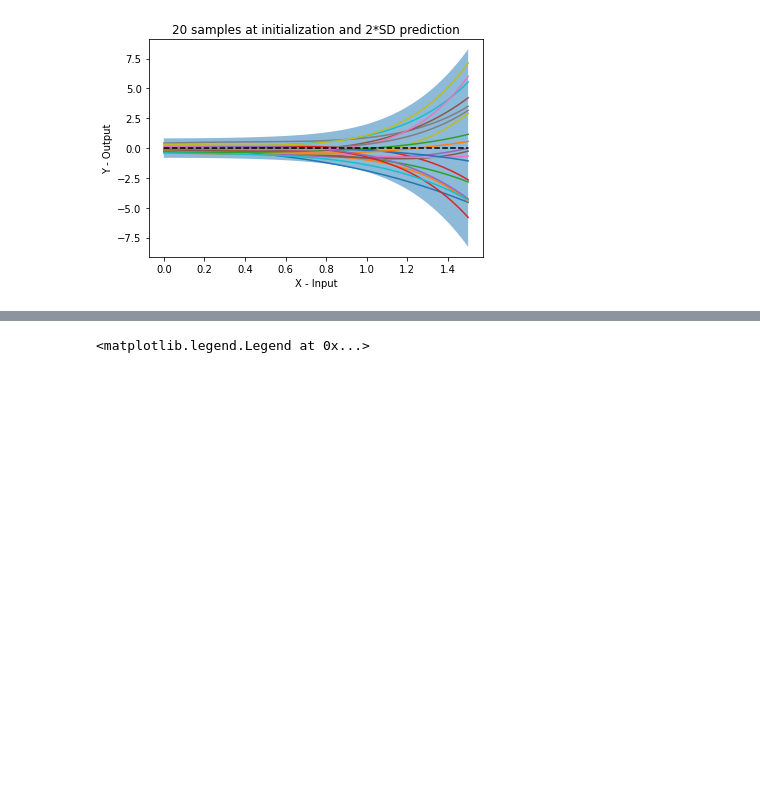
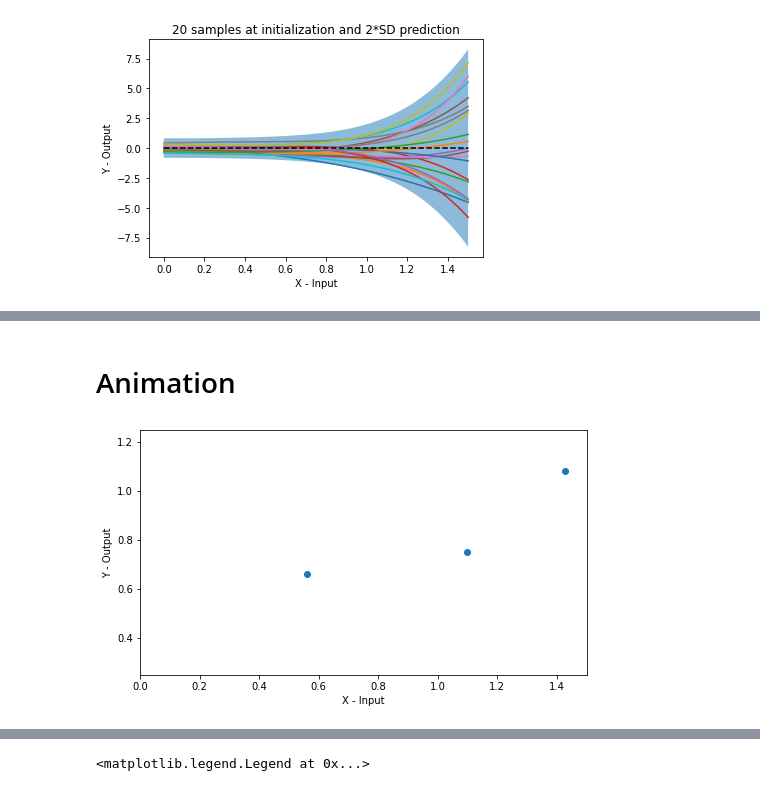
Before and after one commit to mcnica89/DNNs, a Jupyter notebook: Feature_Regression_Example.ipynb, the cells around one changed output, grey strips where cells are left out. Saved outputs shown, nothing was run; the diff lists cells and outputs as text; code cells hidden in the pictures; blank space fills up the shorter version.

```diff
--- a/Feature_Regression_Example.ipynb
+++ b/Feature_Regression_Example.ipynb
@@ -93,0 +143,27 @@ plt.legend()
+# %% [markdown]
+# Animation
+# %%
+%matplotlib inline
+
+# create a figure and axes
+fig = plt.figure(figsize=(8,4.5))
+ax1 = plt.subplot(1,1,1)
+ax1.plot(X_ex,Y_ex,marker='o',linestyle='None',label="Examples")
+
+# set up the subplots as needed
+ax1.set_xlim(( 0, X_max))
+ax1.set_ylim((0.25, 1.25))
+ax1.set_xlabel('X - Input')
+ax1.set_ylabel('Y - Output')
+
+
+# create objects that will change in the animation. These are
+# initially empty, and will be given new values for each frame
+# in the animation.
+txt_title = ax1.set_title('')
+line1, = ax1.plot([], [], 'b', lw=2)     # ax.plot returns a list of 2D line objects
+line2, = ax1.plot([], [], 'k', lw=2, ls='--')     # ax.plot returns a list of 2D line objects
+
+#ax1.legend(['sin','cos']);
+# %% [output]
+[figure, added]
```
Also changed, not shown: parts of 8 cells of this notebook.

=====

Scan the listing above, and wherever a line holds the string "objects", copy that line.

**Response**
+# create objects that will change in the animation. These are
+line1, = ax1.plot([], [], 'b', lw=2)     # ax.plot returns a list of 2D line objects
+line2, = ax1.plot([], [], 'k', lw=2, ls='--')     # ax.plot returns a list of 2D line objects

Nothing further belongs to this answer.